For example, those with alcoholic cardiomyopathy, or cardiomyopathy caused by excessive alcohol consumption, are more likely to be declined than those who are older with hypertrophic cardiomyopathy and few symptoms (although these individuals will be given moderate table ratings).

In fact, the severity of hypertrophic cardiomyopathy is generally viewed in four categories:

  1. The age at which you were diagnosed. Generally speaking, the younger an individual is at the time of diagnosis, the worse the prognosis will be
  2. The presence of fainting spells; if present, your prognosis is poorer. These fainting spells are sometimes referred to as syncope.
  3. Any shortness of breath experienced at the time of diagnosis.
  4. A family history of cardiomyopathy or a history of sudden, unexplained death.

Something to note here is that age will play in your favor when classifying your risk, provided there is little-to-no family history, your most recent EKG and symptoms are stable, and if there is no presence of obstructed blood flow.

However, this is for hypertrophic cardiomyopathy, and these individuals can expect anywhere from a “standard” rating to a table rating, with a flat extra added.

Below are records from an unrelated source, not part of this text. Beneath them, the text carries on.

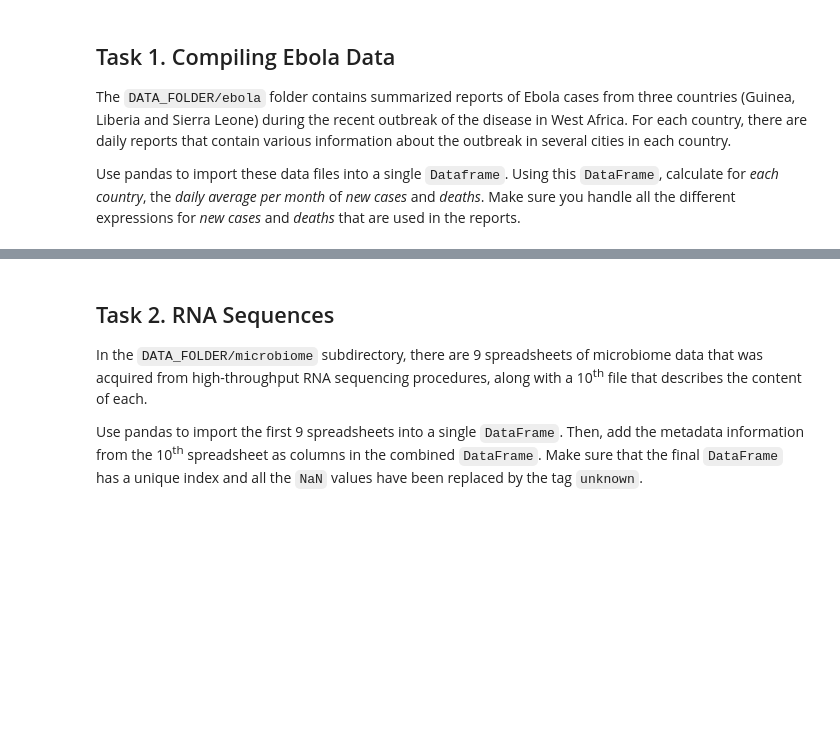
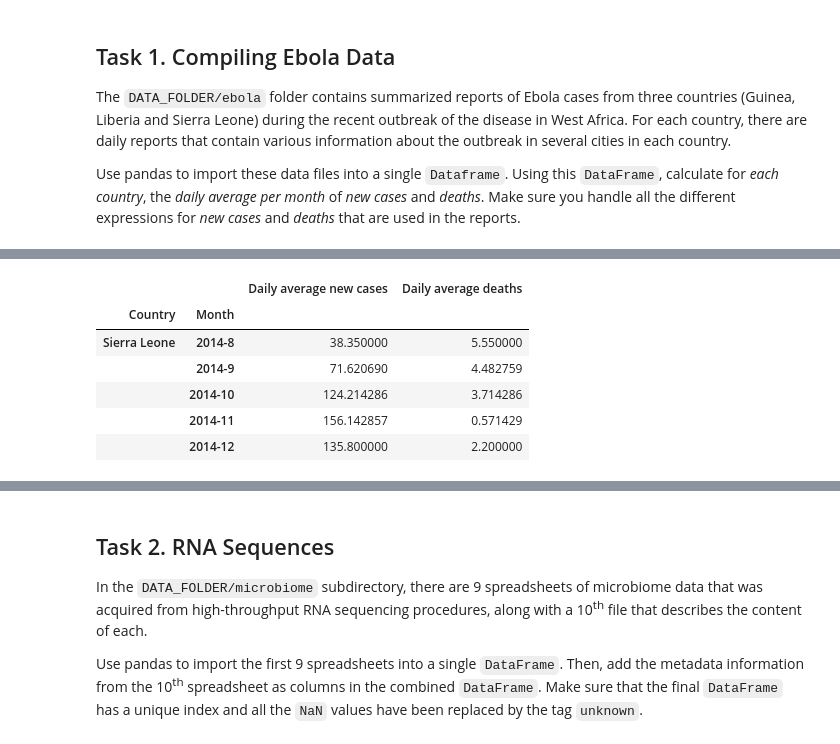
Before and after one commit to antonino-barbera/seanbi, a Jupyter notebook: HW1/Homework 1.ipynb, the cells around one changed output, grey strips where cells are left out. Saved outputs shown, nothing was run; the diff lists cells and outputs as text; code cells hidden in the pictures; blank space fills up the shorter version.

```diff
--- a/HW1/Homework 1.ipynb
+++ b/HW1/Homework 1.ipynb
@@ -219,0 +139,91 @@ final_frame
+# %%
+#Sierra Leone
+
+sierra = pd.DataFrame()
+
+for file in glob.glob(DATA_FOLDER+"/ebola/sl_data/"+'*.csv'):
+    eb = pd.read_csv(file, na_values=['-'], parse_dates=['date'])
+    sierra = sierra.append(eb)
+
+sierra_copy = sierra.copy()
+sierra_copy = sierra_copy.fillna(0)
+sierra = (sierra.set_index(['date','variable'])['National'])
+sierra = pd.pivot_table(sierra.reset_index(), index='date', columns='variable', values='National', aggfunc='first')
+sierra = sierra.fillna(0)
+
+#this one was the hardest because there are files that contain values in column 'National' which represent the sum of
+#new cases or deaths, but also there are files where we need manualy to sum the values because 'National' value is empty
+months = set(sierra.index.month)
+new_cases = {}
+new_deaths = {}
+for month in months:
+    days_in_month = len(sierra[sierra.index.month==month])
+
+    #first we get all 'National' values for column 'etc_new_deaths' in one month
+    month_sum_deaths = 0
+    month_deaths = (sierra[sierra.index.month==month])['etc_new_deaths'].astype(float)
+    for i in range(len(month_deaths)): #then we iterate for every value(every value represents one day or file)
+    #if the 'National' value for that file is '0', then then we sum the 'etc_new_deaths'
+    #for every other column(cities) and we get the sum for that day and add it to the monthly sum 'month_sum_deaths'
+        if month_deaths[i]==0:
+            temp = (sierra_copy[sierra_copy.date.dt.month==month])
+            month_sum_deaths += (temp.loc[temp['variable']=='etc_new_deaths'].drop(['date', 'variable', 'National'], axis=1).iloc[i].astype(float).sum())
+        #if the 'National' value is not '0', then we don't need to calculate anything,
+        #we just add the value for that day to the monthly sum
+        else:
+            month_sum_deaths += month_deaths[i]
+
+    #the same thing goes with 'new cases', except we need to handle 4 different expressions
+    month_sum_cases = 0
+    month_cases1 = (sierra[sierra.index.month==month])['new_noncase'].astype(float)
+    for i in range(len(month_cases1)):
+        if month_cases1[i]==0:
+            temp = (sierra_copy[sierra_copy.date.dt.month==month])
+            month_sum_cases += (temp.loc[temp['variable']=='new_noncase'].drop(['date', 'variable', 'National'], axis=1).iloc[i].astype(float).sum())
+        else:
+            month_sum_cases += month_cases1[i]
+    month_cases2 = (sierra[sierra.index.month==month])['new_suspected'].astype(float)
+    for i in range(len(month_cases2)):
+        if month_cases2[i]==0:
+            temp = (sierra_copy[sierra_copy.date.dt.month==month])
+            month_sum_cases += (temp.loc[temp['variable']=='new_suspected'].drop(['date', 'variable', 'National'], axis=1).iloc[i].astype(float).sum())
+        else:
+            month_sum_cases += month_cases2[i]
+    month_cases3 = (sierra[sierra.index.month==month])['new_probable'].astype(float)
+    for i in range(len(month_cases3)):
+        if month_cases3[i]==0:
+            temp = (sierra_copy[sierra_copy.date.dt.month==month])
+            month_sum_cases += (temp.loc[temp['variable']=='new_probable'].drop(['date', 'variable', 'National'], axis=1).iloc[i].astype(float).sum())
+        else:
+            month_sum_cases += month_cases3[i]
+    month_cases4 = (sierra[sierra.index.month==month])['new_confirmed'].astype(float)
+    for i in range(len(month_cases4)):
+        if month_cases4[i]==0:
+            temp = (sierra_copy[sierra_copy.date.dt.month==month])
+            month_sum_cases += (temp.loc[temp['variable']=='new_confirmed'].drop(['date', 'variable', 'National'], axis=1).iloc[i].astype(float).sum())
+        else:
+            month_sum_cases += month_cases4[i]
+
+    new_cases["2014-"+str(month)] = month_sum_cases/days_in_month
+    new_deaths["2014-"+str(month)] = month_sum_deaths/days_in_month
+
+sierra_new_cases = pd.DataFrame.from_dict(new_cases, orient='index')
+sierra_new_cases.index.name = 'Month'
+sierra_new_cases.columns = ['Daily average new cases']
+sierra_new_cases['Country'] = 'Sierra Leone'
+
+sierra_deaths = pd.DataFrame.from_dict(new_deaths, orient='index')
+sierra_deaths.index.name = 'Month'
+sierra_deaths.columns = ['Daily average deaths']
+
+sierra_final = pd.merge(sierra_new_cases, sierra_deaths, left_index=True, right_index=True)
+sierra_final = sierra_final.set_index(['Country', sierra_final.index])
+sierra_final
+# %% [output]
+|  |  | Daily average new cases | Daily average deaths |
+| Country | Month |  |  |
+| Sierra Leone | 2014-8 | 38.350000 | 5.550000 |
+|  | 2014-9 | 71.620690 | 4.482759 |
+|  | 2014-10 | 124.214286 | 3.714286 |
+|  | 2014-11 | 156.142857 | 0.571429 |
+|  | 2014-12 | 135.800000 | 2.200000 |
```
Also changed, not shown: parts of 8 cells of this notebook, 1 other file.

For those with currently diagnosed dilated cardiomyopathy experience high mortality rates and, therefore, declines. This is particularly true of those who have congestive cardiomyopathy, myocardial fibrosis or degeneration, or myocarditis.

This does not mean that there are not options for you, it simply means patients will be required in searching for the right policy. Additionally, if you have a past history of dilated cardiomyopathy, you will have to undergo a postponement period of roughly two years, after which your rates will be assessed on an individual basis.

If you have undergone surgery for your cardiomyopathy you will most likely, as will any major surgery, require a waiting period. If this applies to you, we encourage you to give us a call so that we can help you find coverage options to protect you during your waiting period.

Just as it is important to take care of your health, it is important to find an agent who will help you manage your life insurance.

All companies view risk differently, so you should be working with an agent who can help you find a company that has experience insuring individuals with your condition.